§ Your instructions:
In the entries below, spot each line with the word "FAIL" and copy it.

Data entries
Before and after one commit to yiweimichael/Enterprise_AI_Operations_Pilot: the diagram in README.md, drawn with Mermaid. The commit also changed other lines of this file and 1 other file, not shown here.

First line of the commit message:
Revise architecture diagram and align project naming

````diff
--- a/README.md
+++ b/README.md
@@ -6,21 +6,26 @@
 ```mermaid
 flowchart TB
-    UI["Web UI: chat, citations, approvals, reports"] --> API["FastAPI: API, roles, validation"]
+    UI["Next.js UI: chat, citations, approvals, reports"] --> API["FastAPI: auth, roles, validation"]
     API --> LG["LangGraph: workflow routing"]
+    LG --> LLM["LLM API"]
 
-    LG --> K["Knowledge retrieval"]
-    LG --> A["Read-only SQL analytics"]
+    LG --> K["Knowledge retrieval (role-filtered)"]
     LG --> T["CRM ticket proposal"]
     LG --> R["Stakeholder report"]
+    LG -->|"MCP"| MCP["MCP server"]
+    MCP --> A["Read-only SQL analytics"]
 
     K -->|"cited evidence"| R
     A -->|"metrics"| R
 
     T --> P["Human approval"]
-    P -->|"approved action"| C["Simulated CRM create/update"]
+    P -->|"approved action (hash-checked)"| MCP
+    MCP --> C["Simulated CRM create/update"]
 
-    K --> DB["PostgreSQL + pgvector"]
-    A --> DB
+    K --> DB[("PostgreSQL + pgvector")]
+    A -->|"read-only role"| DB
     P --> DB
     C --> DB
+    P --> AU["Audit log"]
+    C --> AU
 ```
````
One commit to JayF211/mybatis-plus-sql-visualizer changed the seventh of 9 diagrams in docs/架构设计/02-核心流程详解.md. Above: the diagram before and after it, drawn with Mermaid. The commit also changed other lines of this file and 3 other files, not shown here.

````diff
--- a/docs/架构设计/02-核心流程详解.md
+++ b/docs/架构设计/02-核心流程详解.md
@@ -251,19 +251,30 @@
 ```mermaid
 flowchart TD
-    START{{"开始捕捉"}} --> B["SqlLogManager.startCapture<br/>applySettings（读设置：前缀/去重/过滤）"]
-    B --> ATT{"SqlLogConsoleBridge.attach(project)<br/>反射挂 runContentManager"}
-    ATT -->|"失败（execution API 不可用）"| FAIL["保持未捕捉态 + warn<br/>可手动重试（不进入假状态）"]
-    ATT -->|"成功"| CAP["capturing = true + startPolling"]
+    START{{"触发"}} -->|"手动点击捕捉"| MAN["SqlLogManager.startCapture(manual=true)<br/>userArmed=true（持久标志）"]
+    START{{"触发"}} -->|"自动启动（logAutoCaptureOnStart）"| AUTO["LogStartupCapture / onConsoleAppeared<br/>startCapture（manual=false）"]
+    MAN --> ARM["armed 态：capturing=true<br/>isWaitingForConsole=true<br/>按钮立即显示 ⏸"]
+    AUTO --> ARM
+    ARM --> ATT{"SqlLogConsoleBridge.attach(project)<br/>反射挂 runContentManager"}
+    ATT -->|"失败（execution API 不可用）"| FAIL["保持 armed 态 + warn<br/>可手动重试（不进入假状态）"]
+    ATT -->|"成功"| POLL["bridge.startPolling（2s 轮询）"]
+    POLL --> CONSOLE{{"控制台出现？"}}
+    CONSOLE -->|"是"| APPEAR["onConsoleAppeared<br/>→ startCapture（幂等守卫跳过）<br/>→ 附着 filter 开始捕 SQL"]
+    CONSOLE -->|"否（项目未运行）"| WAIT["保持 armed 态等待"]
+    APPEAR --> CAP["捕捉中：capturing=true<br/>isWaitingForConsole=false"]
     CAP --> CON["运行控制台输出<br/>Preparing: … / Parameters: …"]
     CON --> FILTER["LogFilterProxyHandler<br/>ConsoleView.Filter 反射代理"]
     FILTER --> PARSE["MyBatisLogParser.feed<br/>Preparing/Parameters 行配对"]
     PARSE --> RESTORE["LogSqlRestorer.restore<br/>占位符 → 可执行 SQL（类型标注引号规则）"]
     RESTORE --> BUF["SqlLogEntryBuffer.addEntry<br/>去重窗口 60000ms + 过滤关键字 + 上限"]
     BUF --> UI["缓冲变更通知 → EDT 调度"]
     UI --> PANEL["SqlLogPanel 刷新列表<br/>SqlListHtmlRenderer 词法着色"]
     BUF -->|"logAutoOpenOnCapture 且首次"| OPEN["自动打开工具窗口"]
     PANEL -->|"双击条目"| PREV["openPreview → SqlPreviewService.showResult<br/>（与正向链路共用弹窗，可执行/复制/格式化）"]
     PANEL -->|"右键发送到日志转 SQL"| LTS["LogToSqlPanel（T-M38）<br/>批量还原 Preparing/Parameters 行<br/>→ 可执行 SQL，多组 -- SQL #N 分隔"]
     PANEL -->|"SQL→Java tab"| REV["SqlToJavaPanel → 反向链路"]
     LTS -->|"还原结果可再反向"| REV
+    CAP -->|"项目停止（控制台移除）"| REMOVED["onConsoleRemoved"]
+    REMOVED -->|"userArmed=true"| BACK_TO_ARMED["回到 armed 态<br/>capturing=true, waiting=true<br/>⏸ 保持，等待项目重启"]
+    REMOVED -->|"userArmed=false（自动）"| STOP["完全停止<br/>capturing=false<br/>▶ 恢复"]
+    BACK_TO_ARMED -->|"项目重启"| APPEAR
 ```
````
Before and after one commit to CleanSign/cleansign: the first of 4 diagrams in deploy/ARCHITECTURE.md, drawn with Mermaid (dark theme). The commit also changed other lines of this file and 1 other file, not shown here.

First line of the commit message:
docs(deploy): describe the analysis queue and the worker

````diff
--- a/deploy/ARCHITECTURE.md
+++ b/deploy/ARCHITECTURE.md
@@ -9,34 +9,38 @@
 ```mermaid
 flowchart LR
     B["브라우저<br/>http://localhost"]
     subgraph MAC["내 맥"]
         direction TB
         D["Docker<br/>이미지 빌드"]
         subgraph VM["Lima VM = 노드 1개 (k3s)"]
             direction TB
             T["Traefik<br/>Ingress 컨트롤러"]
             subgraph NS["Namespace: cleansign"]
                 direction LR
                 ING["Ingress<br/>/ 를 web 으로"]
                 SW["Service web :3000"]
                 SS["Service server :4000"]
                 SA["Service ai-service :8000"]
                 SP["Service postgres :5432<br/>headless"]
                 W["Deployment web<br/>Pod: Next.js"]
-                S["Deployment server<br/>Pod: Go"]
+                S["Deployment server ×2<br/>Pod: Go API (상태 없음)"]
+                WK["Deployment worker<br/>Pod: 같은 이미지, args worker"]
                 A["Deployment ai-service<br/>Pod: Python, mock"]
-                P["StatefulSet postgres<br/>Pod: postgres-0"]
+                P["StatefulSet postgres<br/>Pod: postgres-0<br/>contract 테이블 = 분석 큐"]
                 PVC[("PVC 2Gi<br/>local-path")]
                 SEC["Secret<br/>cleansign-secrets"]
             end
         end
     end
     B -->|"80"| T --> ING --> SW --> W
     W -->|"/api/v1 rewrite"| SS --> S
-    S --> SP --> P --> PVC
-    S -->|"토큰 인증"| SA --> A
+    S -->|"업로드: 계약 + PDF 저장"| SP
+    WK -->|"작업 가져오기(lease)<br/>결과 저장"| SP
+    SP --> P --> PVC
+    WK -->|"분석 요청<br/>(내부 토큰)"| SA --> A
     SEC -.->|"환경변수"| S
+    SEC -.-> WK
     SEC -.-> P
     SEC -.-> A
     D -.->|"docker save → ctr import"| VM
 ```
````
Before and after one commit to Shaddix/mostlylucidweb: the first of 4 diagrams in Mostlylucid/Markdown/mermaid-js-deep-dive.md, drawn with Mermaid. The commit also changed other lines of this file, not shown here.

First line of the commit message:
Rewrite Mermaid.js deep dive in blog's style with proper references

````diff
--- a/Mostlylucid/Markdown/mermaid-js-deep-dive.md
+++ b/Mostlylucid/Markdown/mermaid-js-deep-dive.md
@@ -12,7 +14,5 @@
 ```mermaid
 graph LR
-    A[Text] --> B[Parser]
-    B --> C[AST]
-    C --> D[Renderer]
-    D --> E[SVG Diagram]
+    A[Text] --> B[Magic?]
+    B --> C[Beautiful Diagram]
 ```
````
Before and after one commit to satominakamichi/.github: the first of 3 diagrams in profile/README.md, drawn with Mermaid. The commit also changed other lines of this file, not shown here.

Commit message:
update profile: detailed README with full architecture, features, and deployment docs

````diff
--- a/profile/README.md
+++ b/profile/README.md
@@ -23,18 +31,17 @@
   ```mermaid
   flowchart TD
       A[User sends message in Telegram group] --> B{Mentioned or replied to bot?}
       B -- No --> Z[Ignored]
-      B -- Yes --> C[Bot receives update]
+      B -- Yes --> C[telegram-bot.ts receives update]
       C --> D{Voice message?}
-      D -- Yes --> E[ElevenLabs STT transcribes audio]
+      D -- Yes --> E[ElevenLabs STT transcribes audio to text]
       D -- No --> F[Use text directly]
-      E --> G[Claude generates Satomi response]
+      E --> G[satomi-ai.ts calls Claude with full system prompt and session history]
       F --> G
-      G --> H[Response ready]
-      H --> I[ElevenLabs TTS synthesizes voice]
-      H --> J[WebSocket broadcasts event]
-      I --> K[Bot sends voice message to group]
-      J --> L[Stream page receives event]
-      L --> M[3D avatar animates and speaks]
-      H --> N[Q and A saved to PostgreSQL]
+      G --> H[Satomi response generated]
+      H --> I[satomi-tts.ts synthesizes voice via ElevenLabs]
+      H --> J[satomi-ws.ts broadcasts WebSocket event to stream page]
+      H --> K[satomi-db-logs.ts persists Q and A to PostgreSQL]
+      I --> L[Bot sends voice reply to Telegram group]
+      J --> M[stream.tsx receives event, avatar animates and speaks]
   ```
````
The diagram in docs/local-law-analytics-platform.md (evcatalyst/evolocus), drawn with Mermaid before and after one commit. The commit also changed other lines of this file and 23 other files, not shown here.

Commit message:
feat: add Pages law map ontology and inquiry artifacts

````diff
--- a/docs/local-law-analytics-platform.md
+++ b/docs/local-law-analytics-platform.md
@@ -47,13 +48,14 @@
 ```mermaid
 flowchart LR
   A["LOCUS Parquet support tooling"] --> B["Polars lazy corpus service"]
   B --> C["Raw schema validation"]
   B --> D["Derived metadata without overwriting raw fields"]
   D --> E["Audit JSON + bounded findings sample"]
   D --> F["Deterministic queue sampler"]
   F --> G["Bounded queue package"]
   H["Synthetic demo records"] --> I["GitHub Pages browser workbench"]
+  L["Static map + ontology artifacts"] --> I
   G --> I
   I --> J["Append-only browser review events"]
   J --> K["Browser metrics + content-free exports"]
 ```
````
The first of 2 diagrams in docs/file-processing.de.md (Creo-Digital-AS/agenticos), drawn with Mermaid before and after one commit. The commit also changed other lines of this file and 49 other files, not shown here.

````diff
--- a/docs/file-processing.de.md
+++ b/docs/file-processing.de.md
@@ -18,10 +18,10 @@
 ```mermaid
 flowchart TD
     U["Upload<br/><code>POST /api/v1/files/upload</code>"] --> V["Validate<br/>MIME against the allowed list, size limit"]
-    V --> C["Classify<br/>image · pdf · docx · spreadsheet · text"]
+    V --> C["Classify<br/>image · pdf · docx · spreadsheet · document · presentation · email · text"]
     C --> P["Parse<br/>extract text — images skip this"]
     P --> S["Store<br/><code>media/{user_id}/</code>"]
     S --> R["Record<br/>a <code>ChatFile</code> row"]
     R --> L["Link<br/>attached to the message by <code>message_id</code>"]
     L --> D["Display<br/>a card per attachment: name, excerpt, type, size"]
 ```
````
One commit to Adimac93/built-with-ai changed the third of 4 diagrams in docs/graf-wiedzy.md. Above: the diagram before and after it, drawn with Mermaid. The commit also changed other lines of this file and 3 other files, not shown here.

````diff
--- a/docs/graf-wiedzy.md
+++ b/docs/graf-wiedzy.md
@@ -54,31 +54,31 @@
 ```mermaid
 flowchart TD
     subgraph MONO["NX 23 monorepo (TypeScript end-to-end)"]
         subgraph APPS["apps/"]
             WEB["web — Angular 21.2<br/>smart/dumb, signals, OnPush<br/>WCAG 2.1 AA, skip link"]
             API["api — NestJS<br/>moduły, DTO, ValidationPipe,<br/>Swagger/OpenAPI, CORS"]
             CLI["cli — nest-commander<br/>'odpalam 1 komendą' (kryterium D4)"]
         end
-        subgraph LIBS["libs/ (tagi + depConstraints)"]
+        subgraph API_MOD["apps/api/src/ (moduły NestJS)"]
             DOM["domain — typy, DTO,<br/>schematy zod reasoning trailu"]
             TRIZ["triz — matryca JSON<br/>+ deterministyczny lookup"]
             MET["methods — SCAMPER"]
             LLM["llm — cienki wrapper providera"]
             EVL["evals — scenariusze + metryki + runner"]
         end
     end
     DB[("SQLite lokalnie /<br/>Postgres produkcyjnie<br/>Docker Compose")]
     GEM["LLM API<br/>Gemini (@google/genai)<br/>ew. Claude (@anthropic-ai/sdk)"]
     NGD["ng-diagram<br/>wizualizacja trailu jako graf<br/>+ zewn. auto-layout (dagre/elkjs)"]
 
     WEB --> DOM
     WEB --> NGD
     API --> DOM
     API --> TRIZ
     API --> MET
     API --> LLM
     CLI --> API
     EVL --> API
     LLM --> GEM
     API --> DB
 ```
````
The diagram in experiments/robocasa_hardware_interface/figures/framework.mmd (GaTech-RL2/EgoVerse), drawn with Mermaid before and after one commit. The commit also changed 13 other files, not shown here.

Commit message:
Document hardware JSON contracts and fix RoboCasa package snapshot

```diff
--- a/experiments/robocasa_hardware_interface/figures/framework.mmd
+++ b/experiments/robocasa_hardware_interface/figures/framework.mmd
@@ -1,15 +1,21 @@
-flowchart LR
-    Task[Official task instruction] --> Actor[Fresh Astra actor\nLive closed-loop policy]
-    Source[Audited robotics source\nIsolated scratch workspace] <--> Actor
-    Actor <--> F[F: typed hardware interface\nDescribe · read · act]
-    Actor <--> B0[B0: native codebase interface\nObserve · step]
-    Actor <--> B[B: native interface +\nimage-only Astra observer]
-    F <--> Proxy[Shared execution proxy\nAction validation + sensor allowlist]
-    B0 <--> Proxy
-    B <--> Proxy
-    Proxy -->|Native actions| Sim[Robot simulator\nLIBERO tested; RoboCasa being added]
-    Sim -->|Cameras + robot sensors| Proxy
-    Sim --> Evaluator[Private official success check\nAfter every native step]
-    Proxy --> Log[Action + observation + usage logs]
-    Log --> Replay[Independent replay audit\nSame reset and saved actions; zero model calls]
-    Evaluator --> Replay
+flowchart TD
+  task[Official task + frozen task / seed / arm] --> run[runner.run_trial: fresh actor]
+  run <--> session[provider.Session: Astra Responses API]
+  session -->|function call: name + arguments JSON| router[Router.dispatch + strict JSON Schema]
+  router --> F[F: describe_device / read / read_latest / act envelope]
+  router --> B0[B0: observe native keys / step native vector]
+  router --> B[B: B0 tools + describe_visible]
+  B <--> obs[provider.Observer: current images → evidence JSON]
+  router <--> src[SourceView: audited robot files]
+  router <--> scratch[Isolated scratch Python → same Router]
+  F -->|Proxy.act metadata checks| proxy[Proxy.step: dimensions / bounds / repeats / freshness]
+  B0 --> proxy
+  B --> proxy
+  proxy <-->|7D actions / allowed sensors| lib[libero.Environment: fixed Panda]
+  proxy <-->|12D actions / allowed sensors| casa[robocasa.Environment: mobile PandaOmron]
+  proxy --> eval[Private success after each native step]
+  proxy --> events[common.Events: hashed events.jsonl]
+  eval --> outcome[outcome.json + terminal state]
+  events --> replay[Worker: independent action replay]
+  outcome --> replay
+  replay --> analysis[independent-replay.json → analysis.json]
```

§ Answer space:
-    ATT -->|"失败（execution API 不可用）"| FAIL["保持未捕捉态 + warn<br/>可手动重试（不进入假状态）"]
+    ATT -->|"失败（execution API 不可用）"| FAIL["保持 armed 态 + warn<br/>可手动重试（不进入假状态）"]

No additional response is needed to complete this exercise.